# Task:
Look through the entries below. Report each line that has the word "Also" in it.

[Version difference data]
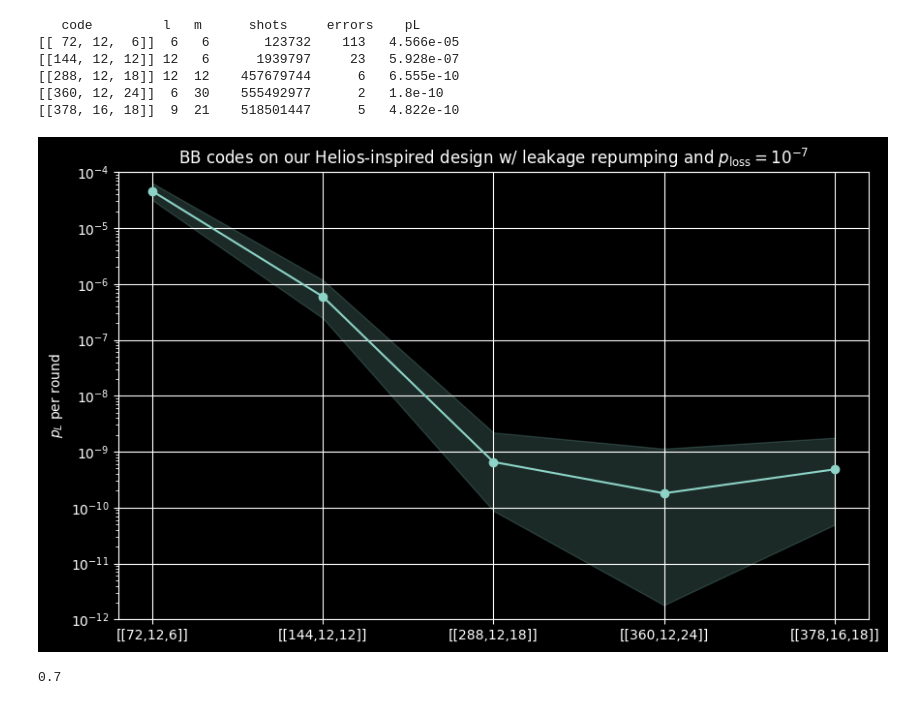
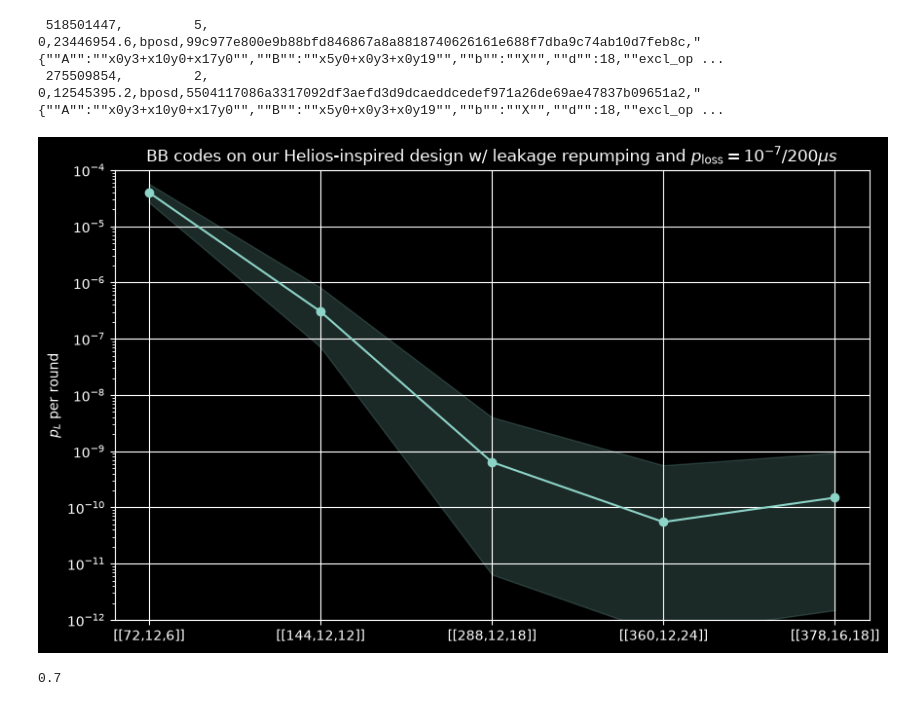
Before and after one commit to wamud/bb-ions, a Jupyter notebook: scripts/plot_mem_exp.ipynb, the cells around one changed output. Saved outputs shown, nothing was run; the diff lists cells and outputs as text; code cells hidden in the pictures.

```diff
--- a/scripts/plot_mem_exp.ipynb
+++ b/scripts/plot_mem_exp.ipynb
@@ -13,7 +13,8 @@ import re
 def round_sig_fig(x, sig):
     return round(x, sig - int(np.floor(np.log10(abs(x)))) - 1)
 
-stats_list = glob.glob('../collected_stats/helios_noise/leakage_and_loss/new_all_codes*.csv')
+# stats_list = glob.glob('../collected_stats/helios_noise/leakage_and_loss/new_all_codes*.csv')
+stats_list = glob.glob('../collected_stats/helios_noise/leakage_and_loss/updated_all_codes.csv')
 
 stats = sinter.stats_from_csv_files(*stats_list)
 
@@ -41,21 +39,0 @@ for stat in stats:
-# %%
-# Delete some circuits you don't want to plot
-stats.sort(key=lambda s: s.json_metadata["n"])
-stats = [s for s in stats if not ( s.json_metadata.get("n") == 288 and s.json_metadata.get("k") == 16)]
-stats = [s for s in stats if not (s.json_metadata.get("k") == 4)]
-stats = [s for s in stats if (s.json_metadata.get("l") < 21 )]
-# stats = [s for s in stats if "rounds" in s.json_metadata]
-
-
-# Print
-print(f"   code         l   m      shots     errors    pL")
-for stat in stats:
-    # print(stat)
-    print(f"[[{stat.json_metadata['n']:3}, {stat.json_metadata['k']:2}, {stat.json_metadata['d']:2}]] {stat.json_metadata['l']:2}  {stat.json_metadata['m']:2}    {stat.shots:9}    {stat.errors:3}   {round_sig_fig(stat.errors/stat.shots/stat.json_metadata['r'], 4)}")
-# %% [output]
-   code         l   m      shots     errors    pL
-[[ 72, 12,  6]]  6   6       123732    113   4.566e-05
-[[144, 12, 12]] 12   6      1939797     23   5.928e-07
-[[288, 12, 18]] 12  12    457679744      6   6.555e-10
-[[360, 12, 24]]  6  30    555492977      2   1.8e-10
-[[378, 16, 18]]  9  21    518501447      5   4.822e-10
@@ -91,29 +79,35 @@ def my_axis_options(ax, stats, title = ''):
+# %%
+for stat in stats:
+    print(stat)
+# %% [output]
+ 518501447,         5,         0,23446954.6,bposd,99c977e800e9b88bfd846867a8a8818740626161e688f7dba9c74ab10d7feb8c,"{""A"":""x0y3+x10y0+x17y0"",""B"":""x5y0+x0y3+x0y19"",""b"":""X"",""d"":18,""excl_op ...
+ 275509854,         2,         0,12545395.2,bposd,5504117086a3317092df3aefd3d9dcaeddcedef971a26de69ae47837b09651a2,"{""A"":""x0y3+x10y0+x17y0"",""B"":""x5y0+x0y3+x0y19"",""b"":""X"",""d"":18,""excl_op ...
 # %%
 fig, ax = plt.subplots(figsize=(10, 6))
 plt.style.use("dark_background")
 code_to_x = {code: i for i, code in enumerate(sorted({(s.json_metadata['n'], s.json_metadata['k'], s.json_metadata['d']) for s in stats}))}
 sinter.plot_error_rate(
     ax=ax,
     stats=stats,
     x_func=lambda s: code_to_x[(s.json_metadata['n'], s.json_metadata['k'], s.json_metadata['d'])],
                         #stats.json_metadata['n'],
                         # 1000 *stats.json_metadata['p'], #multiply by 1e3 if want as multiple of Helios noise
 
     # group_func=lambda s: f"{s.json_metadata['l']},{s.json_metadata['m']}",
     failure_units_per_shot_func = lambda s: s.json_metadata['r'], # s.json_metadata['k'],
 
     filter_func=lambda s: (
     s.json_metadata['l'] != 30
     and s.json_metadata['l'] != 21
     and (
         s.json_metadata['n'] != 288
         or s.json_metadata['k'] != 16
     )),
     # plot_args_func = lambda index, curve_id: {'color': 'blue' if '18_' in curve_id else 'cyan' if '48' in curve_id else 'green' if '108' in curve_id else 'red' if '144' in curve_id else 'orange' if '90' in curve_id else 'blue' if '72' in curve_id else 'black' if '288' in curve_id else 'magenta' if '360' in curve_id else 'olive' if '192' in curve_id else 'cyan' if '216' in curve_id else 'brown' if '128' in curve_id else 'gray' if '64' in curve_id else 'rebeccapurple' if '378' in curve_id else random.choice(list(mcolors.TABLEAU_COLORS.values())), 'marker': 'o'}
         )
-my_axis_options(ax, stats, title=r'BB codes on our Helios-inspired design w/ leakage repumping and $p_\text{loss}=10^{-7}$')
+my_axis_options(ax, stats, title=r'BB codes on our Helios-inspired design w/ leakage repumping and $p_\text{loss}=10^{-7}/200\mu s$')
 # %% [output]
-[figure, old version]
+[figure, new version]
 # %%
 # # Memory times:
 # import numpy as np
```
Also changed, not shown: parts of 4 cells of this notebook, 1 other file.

* * *

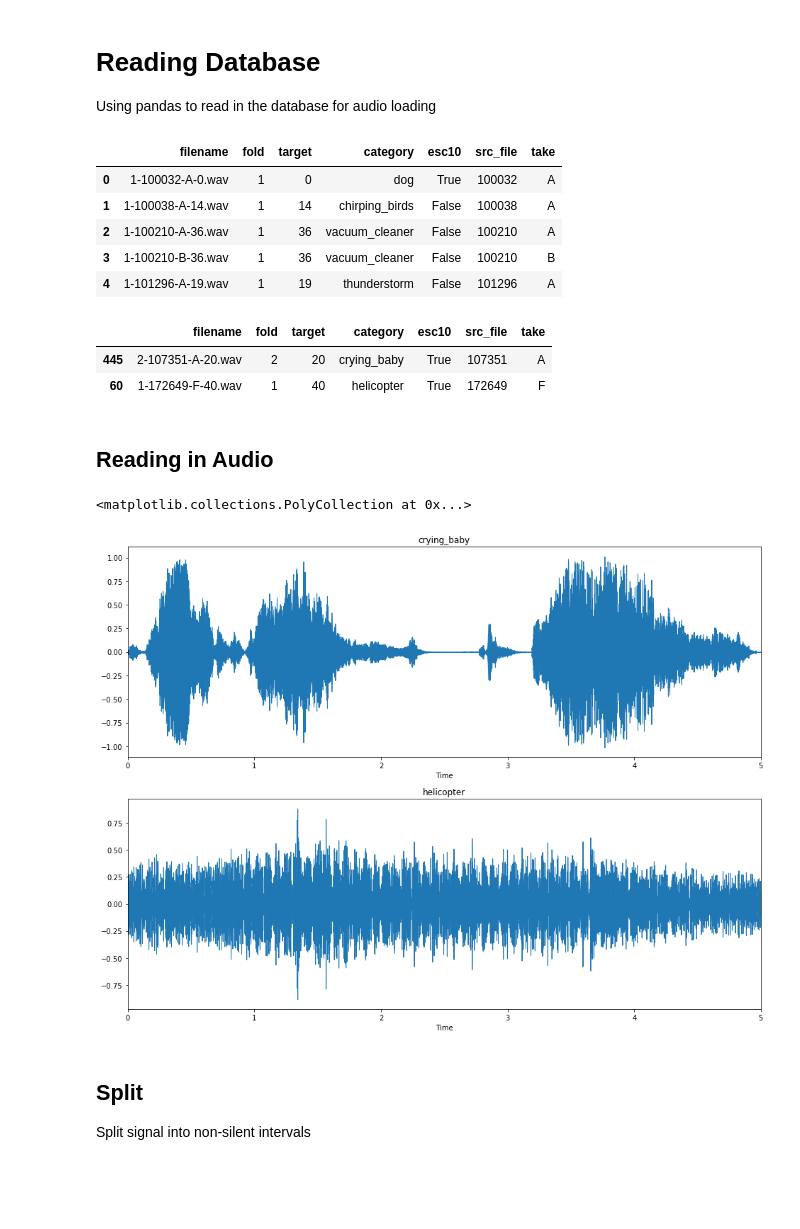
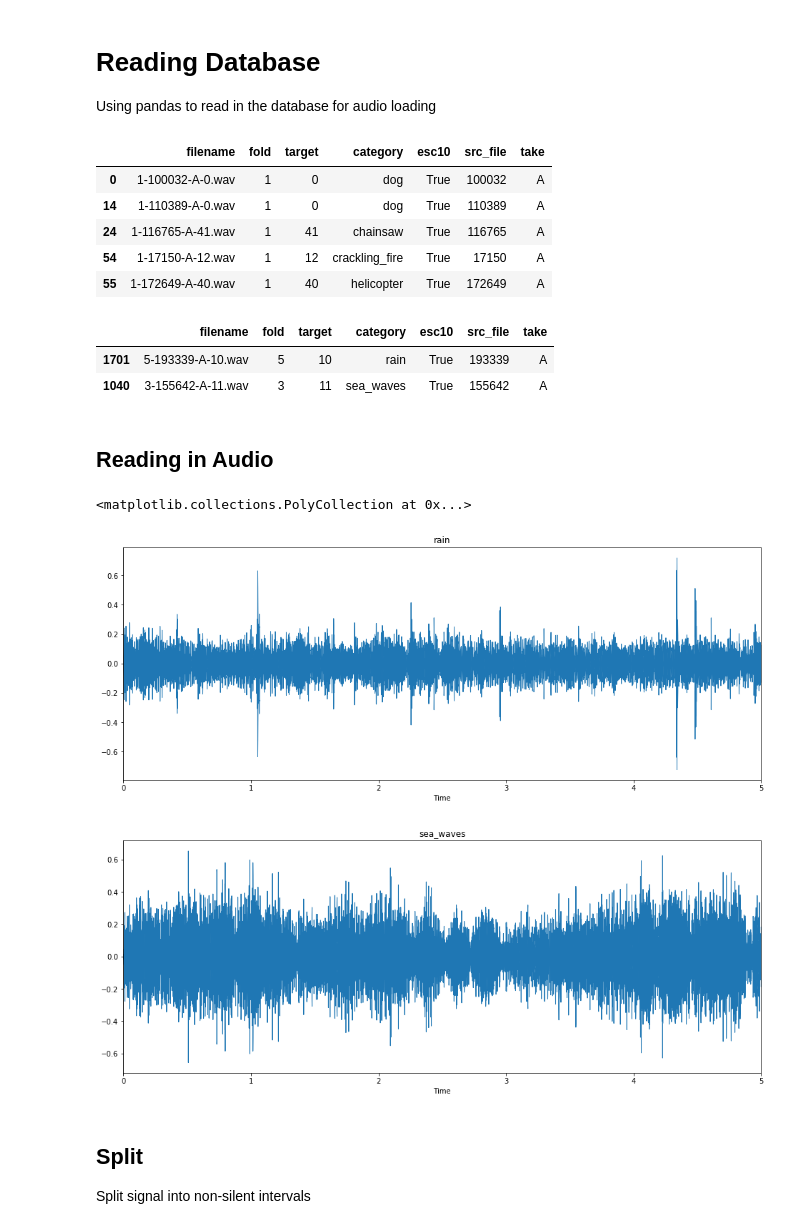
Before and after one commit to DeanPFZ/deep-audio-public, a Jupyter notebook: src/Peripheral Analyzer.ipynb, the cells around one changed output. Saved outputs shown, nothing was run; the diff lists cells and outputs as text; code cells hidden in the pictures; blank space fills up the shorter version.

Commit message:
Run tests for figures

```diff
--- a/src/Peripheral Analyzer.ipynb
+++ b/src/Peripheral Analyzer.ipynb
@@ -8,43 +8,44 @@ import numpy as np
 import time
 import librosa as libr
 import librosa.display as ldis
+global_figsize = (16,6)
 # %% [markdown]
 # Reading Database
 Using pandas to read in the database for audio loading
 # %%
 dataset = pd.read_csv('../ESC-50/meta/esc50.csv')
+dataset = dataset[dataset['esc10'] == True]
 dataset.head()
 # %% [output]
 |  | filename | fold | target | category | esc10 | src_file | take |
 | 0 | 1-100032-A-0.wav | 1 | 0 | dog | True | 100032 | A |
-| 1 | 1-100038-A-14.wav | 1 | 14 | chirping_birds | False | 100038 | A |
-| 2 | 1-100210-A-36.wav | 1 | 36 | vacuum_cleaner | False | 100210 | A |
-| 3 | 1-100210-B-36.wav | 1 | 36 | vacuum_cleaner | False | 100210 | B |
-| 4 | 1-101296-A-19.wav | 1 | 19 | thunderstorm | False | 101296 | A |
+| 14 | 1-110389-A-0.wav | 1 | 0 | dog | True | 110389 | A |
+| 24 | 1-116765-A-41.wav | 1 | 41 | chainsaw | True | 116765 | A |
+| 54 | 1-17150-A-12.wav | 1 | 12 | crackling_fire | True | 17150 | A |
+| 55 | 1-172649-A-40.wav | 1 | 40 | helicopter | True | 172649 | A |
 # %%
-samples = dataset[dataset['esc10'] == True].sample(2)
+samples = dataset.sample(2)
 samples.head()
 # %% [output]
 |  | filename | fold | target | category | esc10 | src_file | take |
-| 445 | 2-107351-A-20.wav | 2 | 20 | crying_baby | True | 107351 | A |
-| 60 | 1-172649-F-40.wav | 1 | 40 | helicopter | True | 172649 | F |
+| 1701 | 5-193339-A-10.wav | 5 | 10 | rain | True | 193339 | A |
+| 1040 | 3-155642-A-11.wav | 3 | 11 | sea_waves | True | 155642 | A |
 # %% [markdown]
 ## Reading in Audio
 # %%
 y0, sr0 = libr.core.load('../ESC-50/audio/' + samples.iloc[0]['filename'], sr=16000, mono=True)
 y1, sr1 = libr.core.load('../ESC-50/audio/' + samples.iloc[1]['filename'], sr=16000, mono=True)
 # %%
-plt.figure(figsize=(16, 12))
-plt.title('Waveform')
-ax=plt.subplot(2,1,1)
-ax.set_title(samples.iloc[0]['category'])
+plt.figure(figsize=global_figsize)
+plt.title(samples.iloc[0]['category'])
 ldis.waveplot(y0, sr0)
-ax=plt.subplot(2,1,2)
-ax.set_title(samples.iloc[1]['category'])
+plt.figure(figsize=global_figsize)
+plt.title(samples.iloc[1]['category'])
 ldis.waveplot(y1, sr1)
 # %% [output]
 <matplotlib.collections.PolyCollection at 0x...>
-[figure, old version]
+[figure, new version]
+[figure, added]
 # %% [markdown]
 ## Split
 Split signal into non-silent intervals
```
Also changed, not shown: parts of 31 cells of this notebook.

# Finished task:
Also changed, not shown: parts of 4 cells of this notebook, 1 other file.
Also changed, not shown: parts of 31 cells of this notebook.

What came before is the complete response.